Offshore wind farms seem to be more attractive than onshore farms. However, offshore wind farms cost more money than onshore wind farms in both installation and maintenance. Due to the fast development of power electronics, more kinds of configurations of offshore wind farm are possible, which lead to very different costs, system reliability, power quality, and power losses etc. Therefore, the optimization of electrical system design for offshore wind farms becomes more and more necessary.

There are two tasks in this project: 1) the first one is to construct an algorithm for finding the capacity of a grid-connected wind farm; 2) the second one is the optimization of electrical system for offshore wind farms (OES-OWF).

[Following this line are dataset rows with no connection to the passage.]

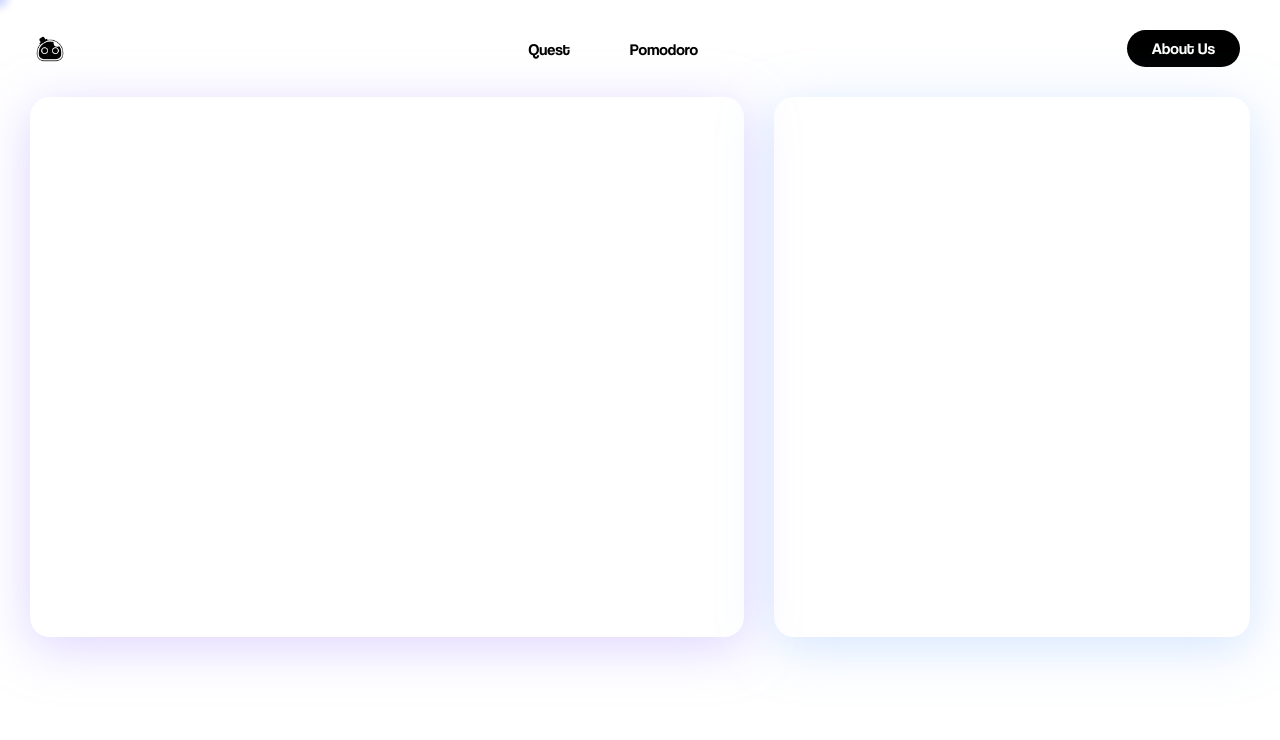
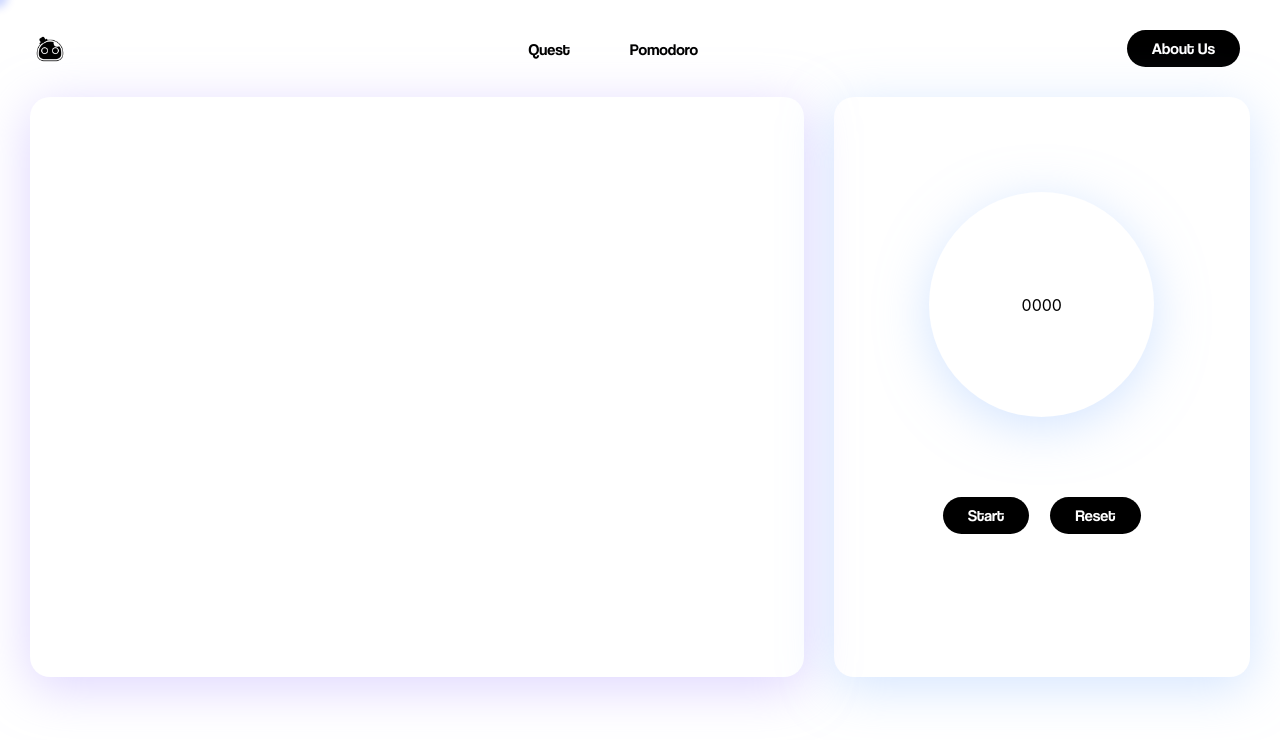
Before and after one commit to Four-Bits/quantum-x, a React (Create React App) app: page / in a window 1280 px wide. Shown: the top 740 px of the page. Built offline with nearby package versions, Linux system fonts and the light colour scheme.

Commit message:
timer work

```diff
--- a/src/components/Pomo.js
+++ b/src/components/Pomo.js
@@ -1,9 +1,26 @@
 const Pomo = () =>{
     return(
         <div className = "pomobox">
-            <h1> </h1>
+            <div className = "wrapper">
+                <div className = "timeflex">
+                    <span className = "seconds">00</span>
+                    <span className = "tens">00</span>
+                </div>
+                <div className = "buttonflex">
+                    <button className="btn-start">Start</button>
+                    <button className="btn-reset">Reset</button>
+                </div>
+            </div>
         </div>
     )
+    let seconds = 0;
+    let tens = 0;
+    let getSeconds = document.getElementsByClassName("seconds")
+    let getTens = document.getElementsByClassName("tens")
+    let btnStart = document.getElementsByClassName("btn-start")
+    let btnReset = document.getElementsByClassName("btn-reset")
+
+    console.log(getSeconds.innerHTML)
 }
 
 export default Pomo
--- a/src/index.css
+++ b/src/index.css
@@ -111,14 +111,14 @@ h2 small {
 
 .bodybox{
   display: flex;
-  height: 70vh;
+  height: 75vh;
 }
 
 /* taskbar */
 .taskbox{
   display : flex;
 
-  width : 60%;
+  width : 65%;
   height : auto;
   /* border : solid rgba; */
   border-radius: 20px;
@@ -130,8 +130,53 @@ h2 small {
 /* pomodoro */
 .pomobox{
   display: flex;
-  width : 40%;
+  width : 35%;
   border-radius: 20px;
   box-shadow: rgba(170, 204, 255, 0.5) 0px 10px 50px;
   margin: 10px 30px 10px 15px;
+  justify-content: center;
+  align-items: center;
+  padding-bottom : 5rem;
 }
+
+.wrapper{
+  display: flex;
+  flex-direction :column;
+  justify-content: space-between;
+  align-items: center;
+  /* background-color: blue; */
+
+}
+
+.timeflex{
+  display: flex;
+  justify-content: center;
+  align-items: center;
+  box-shadow: rgba(170, 204, 255, 0.5) 0px 10px 50px;
+  /* background-color: red; */
+  height: 225px;
+  width: 225px;
+  border-radius: 50%;
+  margin-top: 2em;
+}
+.buttonflex{
+  display: flex;
+  flex-direction: row;
+  justify-content: space-evenly;
+  width: 30vh;
+  margin-top : 5em;
+}
+
+.btn-start{
+  transition: all 0.3s ease 0s;
+}
+
+.btn-start:hover{
+  transform: scale(1.1) translateY(-.8em);
+  background-color: black;
+}
+
+.btn-reset:hover{
+  transform: scale(1.1) translateY(-.8em);
+  background-color: black;
+}
```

The capacity of a grid connected wind farm is limited by the transfer capability of the grid system, where the thermal limit of the transmission lines, the voltage stability, and the LTC limitation of transformers, the power generation limits and the voltage operation range are considered as the constraints. The optimization method combined with probabilistic analysis is used to obtain the capacity of a given wind farm site.

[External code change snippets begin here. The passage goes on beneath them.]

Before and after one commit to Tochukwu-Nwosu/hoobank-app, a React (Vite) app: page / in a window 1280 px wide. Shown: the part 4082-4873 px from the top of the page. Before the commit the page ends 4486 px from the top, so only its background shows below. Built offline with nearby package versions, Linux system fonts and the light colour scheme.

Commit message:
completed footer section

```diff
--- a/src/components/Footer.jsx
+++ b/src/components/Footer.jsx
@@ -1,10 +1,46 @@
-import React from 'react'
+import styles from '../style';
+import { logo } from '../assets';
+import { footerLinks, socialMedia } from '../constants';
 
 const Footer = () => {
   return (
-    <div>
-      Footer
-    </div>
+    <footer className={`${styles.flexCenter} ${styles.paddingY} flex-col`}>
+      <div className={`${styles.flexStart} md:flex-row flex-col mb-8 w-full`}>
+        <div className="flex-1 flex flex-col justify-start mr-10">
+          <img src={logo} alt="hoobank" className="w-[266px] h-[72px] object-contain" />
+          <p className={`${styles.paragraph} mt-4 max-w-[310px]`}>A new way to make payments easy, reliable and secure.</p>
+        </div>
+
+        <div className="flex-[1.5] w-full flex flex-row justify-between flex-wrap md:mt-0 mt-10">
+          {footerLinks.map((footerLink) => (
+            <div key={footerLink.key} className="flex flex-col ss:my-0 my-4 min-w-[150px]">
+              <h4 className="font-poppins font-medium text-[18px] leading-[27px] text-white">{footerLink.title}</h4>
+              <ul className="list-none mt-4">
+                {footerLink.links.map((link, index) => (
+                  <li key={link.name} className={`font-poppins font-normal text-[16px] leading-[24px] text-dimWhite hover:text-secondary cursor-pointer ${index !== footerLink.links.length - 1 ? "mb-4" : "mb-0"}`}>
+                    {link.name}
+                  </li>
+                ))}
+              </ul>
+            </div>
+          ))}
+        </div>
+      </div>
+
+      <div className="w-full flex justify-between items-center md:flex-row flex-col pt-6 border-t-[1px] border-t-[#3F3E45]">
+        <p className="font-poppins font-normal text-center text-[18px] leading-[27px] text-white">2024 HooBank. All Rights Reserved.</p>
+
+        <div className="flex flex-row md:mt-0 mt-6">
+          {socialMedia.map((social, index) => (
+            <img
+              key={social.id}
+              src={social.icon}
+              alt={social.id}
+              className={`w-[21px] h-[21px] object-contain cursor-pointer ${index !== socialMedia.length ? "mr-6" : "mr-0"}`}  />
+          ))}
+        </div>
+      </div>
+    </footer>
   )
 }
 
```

The OES-OWF is approached by Genetic Algorithm (GA). This platform is based on a knowledge database, and composed of several functional modules such as cost calculation, reliability evaluation, losses calculation, AC-DC integrated load flow algorithm etc. All these modules are based on a spreadsheet database which provides an interface for users to input corresponding parameters. The objective of the optimization is to minimize the mixture of Levelized Production Cost (LPC) and the reliability index of this work. LPC is the discounted life-cycle average cost per unit of electricity produced. It considers the capital costs, the maintenance costs, the power losses and power generation.

This work proposes a serial AC-DC integrated load flow algorithm for variable speed offshore wind farms (VSOWF). The model of DC/DC converters is proposed and integrated into the basic DC load flow algorithm by modifying the Jacobian matrix. Two iterative methods are proposed to respectively take into account the control strategy and power losses of PWM converters.

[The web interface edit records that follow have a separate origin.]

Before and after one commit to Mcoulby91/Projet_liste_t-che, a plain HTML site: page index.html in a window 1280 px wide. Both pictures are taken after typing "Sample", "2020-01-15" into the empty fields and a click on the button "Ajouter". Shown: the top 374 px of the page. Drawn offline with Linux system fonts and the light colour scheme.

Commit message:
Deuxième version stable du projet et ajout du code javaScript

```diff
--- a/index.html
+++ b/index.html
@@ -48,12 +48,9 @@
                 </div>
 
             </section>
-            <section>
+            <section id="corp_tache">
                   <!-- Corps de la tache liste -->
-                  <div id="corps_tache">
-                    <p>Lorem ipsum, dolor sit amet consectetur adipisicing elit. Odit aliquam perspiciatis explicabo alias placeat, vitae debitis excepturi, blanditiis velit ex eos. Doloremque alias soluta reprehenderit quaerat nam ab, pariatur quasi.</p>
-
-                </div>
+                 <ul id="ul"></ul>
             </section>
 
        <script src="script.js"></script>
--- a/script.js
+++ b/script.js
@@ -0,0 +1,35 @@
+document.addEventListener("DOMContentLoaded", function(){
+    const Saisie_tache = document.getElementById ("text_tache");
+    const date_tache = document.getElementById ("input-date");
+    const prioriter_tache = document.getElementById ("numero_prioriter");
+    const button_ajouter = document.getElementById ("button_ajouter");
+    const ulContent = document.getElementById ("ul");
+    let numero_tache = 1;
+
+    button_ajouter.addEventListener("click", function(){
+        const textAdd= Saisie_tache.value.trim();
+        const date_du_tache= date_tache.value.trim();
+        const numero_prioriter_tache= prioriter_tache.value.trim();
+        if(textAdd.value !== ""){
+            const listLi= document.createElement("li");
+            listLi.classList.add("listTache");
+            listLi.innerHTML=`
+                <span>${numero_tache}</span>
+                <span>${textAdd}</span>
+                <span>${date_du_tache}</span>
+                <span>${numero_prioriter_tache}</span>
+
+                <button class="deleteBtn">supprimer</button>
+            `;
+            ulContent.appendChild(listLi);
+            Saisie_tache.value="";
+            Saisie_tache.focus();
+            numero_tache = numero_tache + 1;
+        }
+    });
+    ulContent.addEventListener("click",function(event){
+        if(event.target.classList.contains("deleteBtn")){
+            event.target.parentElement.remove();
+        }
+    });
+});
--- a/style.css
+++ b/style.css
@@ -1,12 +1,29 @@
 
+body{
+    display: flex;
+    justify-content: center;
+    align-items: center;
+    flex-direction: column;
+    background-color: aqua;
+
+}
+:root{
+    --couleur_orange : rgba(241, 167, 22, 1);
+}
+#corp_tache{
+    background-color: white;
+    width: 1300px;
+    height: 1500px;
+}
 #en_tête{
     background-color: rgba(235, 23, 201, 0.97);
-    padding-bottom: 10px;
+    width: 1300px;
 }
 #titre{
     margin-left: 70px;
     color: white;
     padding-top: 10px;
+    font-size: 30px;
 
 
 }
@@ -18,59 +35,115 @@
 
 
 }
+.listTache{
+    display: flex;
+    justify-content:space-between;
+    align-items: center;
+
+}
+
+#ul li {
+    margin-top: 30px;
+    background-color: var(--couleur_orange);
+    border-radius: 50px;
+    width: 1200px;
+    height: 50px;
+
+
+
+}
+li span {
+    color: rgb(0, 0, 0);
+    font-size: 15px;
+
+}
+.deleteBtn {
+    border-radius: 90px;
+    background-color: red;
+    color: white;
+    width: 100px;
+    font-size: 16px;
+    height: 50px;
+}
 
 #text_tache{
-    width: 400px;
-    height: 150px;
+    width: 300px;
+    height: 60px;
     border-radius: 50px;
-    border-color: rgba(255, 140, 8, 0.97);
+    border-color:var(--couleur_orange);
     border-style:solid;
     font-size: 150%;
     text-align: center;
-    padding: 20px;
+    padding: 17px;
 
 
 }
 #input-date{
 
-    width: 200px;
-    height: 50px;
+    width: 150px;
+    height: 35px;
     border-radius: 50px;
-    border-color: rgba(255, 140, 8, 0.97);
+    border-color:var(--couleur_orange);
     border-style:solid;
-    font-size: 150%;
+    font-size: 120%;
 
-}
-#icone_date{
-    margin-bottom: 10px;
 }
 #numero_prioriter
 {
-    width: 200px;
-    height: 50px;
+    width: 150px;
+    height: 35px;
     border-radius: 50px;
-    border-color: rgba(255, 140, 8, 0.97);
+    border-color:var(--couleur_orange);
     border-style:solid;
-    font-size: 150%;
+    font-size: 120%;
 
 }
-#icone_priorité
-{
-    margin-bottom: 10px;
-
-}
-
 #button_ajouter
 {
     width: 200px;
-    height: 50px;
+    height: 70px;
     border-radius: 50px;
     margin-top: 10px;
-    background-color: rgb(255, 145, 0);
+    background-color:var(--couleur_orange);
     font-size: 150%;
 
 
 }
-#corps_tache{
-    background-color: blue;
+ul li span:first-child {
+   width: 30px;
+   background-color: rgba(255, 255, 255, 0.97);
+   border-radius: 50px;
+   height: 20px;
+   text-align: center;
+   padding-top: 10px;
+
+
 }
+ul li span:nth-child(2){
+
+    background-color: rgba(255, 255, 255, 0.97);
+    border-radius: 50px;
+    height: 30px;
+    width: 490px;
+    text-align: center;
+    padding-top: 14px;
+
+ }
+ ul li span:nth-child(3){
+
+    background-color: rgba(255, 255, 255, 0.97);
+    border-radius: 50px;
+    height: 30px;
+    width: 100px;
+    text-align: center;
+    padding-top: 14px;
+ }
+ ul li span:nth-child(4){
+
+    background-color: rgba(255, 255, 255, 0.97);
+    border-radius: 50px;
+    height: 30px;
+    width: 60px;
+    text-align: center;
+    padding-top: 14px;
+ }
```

A reliability index, Loss of Generation Ratio Probability (LOGRP), is proposed to evaluate the electrical system of OWF. The LOGRP doesn't depend on the load demand and has weaker correlation with wind speed. Based on the particular characteristics of OWF, the algorithm to compute LOGRP is proposed in this report.

There are lots of different GA techniques which are used to improve the performance of the algorithm. In this work, the GA is implemented in OES-OWF and several different GA techniques are investigated.

Then, this optimization platform was applied to two real offshore wind farms. One is a small OWF and another one is relative large. Both applications showed satisfactory results. This platform provides a useful tool both for the future wind farm design and the design evaluation of existing wind farms.

Original languageEnglish
Place of PublicationAalborg
PublisherInstitut for Energiteknik, Aalborg Universitet
ISBN (Print)87-89179-67-6
StatePublished - 2006
Publication categoryResearch
ID: 17909237